Yes. A tooth with a crown will move just like a tooth with a simple filling. When teeth are missing, orthodontic treatment will aid in the alignment of the remaining teeth so that the space where the teeth are missing can be properly restored.
It is best to assume that your child will need full braces even after Phase One treatment. The period of time following Phase One treatment is called the “resting period,” during which growth and tooth eruption are closely monitored. Throughout this period, parents and patients will be kept informed as to any future treatment recommendations.
Phase One treatment, when needed, is usually initiated on children between the ages of seven and ten. Phase One treatment usually takes about 12 months. There are several primary objectives for Phase One treatment.
Yes. Some orthodontic problems are significant enough to require early intervention. However, if a patient is not yet ready for treatment, we will follow that patient’s growth and development until the time is right for treatment to begin.
No, they will not. The space available for the front teeth does not increase as a child grows. In most people, after the permanent 6-year molars erupt, the space available for the front teeth actually decreases with age.
The American Association of Orthodontists recommends an orthodontic screening at age seven. By this age, the six-year molars and several permanent teeth in most children have erupted allowing the doctors to effectively evaluate most developing orthodontic problems.
The following signs may indicate that you or your child would benefit from a Get It Straight evaluation:

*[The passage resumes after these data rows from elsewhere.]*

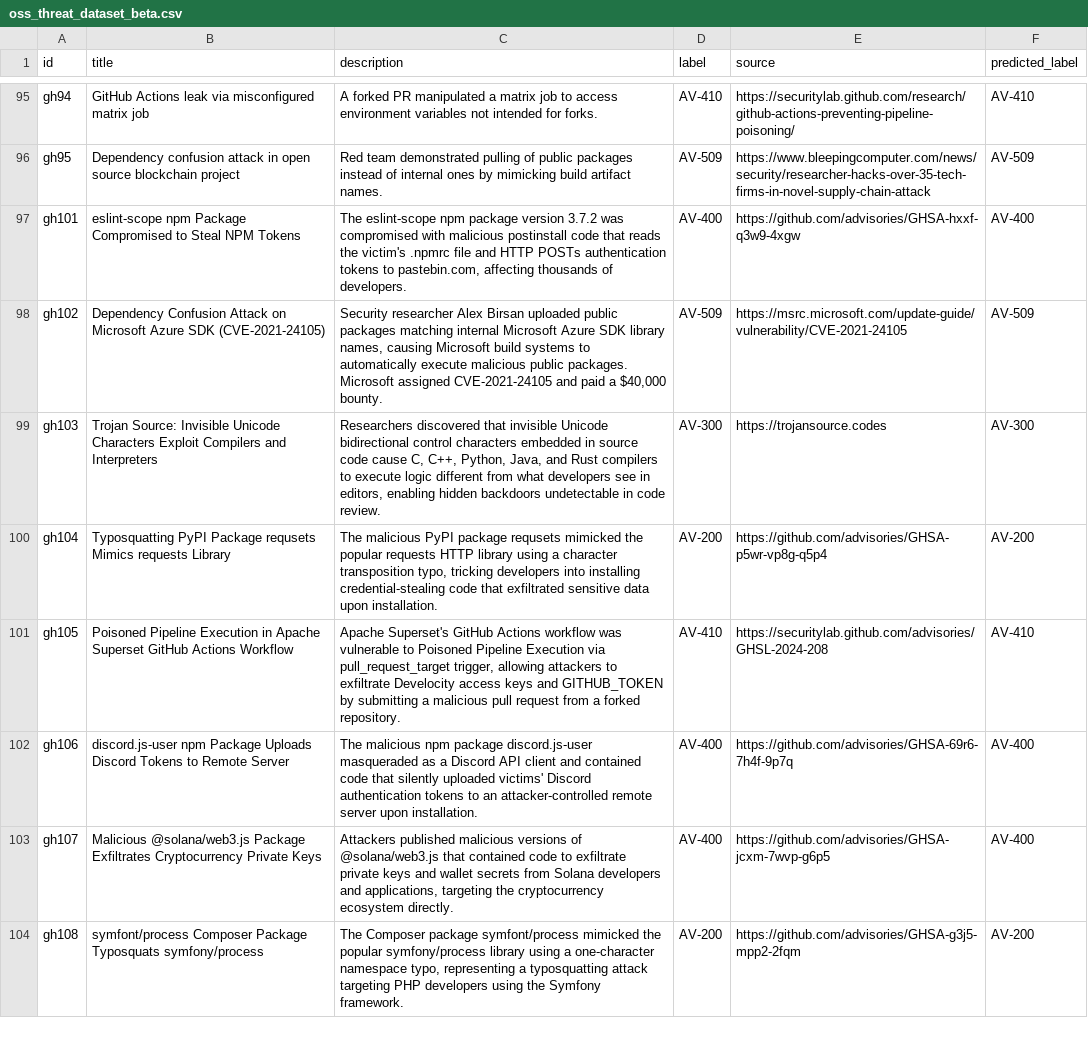
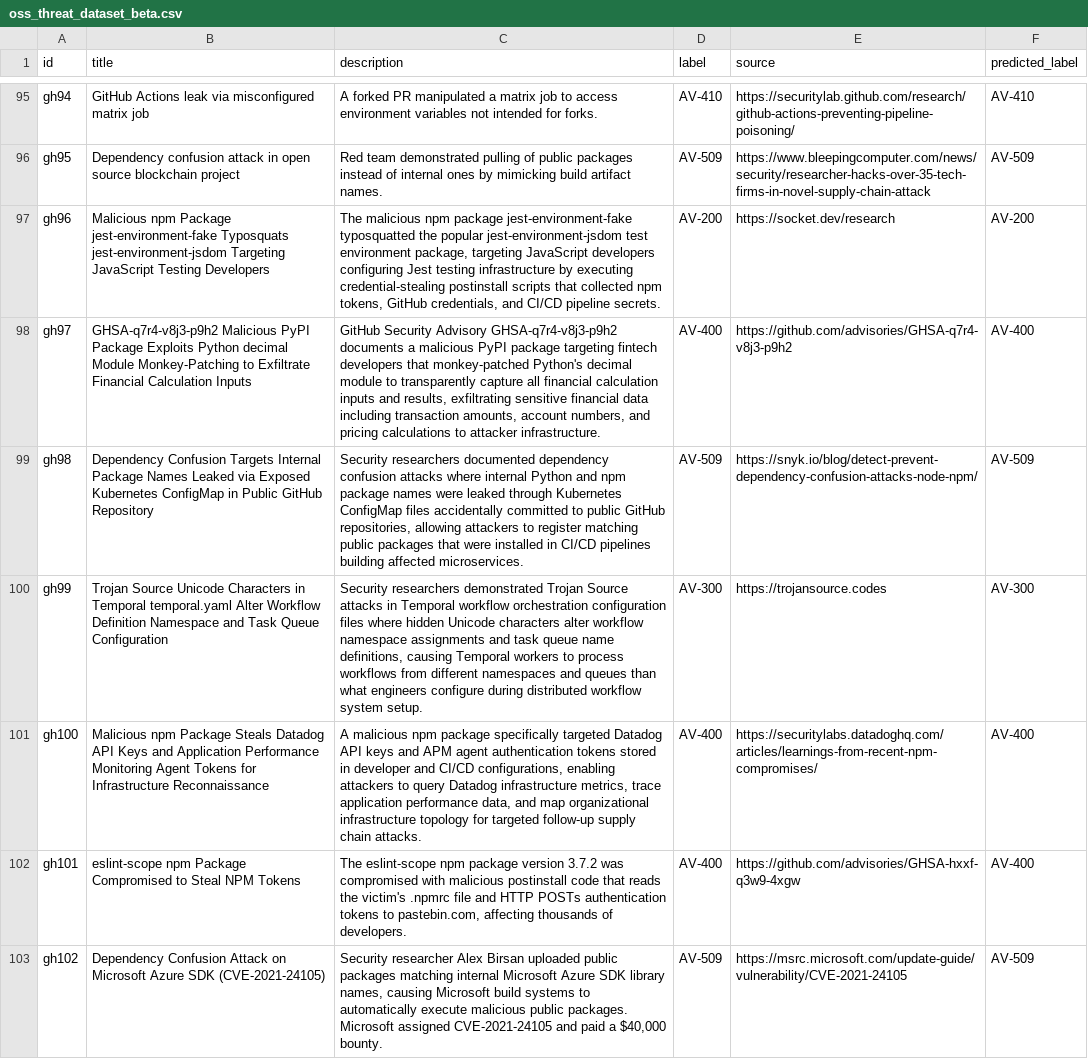
Before and after one commit to Mdniloykhan/oss-threat-data, a CSV file: data/oss_threat_dataset_beta.csv, drawn as a sheet; only a part is shown, gaps mark what is left out; the shorter side is filled out with more unchanged rows; the diff names each change by its address in the sheet, - before the commit and + after, or states it on an @@ line.

Commit message:
Update oss_threat_dataset_beta.csv

```diff
--- a/data/oss_threat_dataset_beta.csv
+++ b/data/oss_threat_dataset_beta.csv
+row 97: gh96 | Malicious npm Package jest-environment-fake Typosquats jest-environment-jsdom Targeting JavaScript Testing Developers | The malicious npm package jest-environment-fake typosquatted the popular jest-environment-jsdom test environment package, targeting JavaScript developers configuring Jest testing infrastructure by executing credential-stealing postinstall scripts that collected npm tokens, GitHub credentials, and CI/CD pipeline secrets. | AV-200 | https://socket.dev/research | AV-200
+row 98: gh97 | GHSA-q7r4-v8j3-p9h2 Malicious PyPI Package Exploits Python decimal Module Monkey-Patching to Exfiltrate Financial Calculation Inputs | GitHub Security Advisory GHSA-q7r4-v8j3-p9h2 documents a malicious PyPI package targeting fintech developers that monkey-patched Python's decimal module to transparently capture all financial calculation inputs and results, exfiltrating sensitive financial data including transaction amounts, account numbers, and pricing calculations to attacker infrastructure. | AV-400 | https://github.com/advisories/GHSA-q7r4-v8j3-p9h2 | AV-400
+row 99: gh98 | Dependency Confusion Targets Internal Package Names Leaked via Exposed Kubernetes ConfigMap in Public GitHub Repository | Security researchers documented dependency confusion attacks where internal Python and npm package names were leaked through Kubernetes ConfigMap files accidentally committed to public GitHub repositories, allowing attackers to register matching public packages that were installed in CI/CD pipelines building affected microservices. | AV-509 | https://snyk.io/blog/detect-prevent-dependency-confusion-attacks-node-npm/ | AV-509
+row 100: gh99 | Trojan Source Unicode Characters in Temporal temporal.yaml Alter Workflow Definition Namespace and Task Queue Configuration | Security researchers demonstrated Trojan Source attacks in Temporal workflow orchestration configuration files where hidden Unicode characters alter workflow namespace assignments and task queue name definitions, causing Temporal workers to process workflows from different namespaces and queues than what engineers configure during distributed workflow system setup. | AV-300 | https://trojansource.codes | AV-300
+row 101: gh100 | Malicious npm Package Steals Datadog API Keys and Application Performance Monitoring Agent Tokens for Infrastructure Reconnaissance | A malicious npm package specifically targeted Datadog API keys and APM agent authentication tokens stored in developer and CI/CD configurations, enabling attackers to query Datadog infrastructure metrics, trace application performance data, and map organizational infrastructure topology for targeted follow-up supply chain attacks. | AV-400 | https://securitylabs.datadoghq.com/articles/learnings-from-recent-npm-compromises/ | AV-400
```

Each orthodontic situation determines its best treatment engagement. However, the American Association of Orthodontics recommends children be evaluated by an orthodontist by age seven.Sometimes it is recommended earlier if either a parent or the family dentist notes the problem.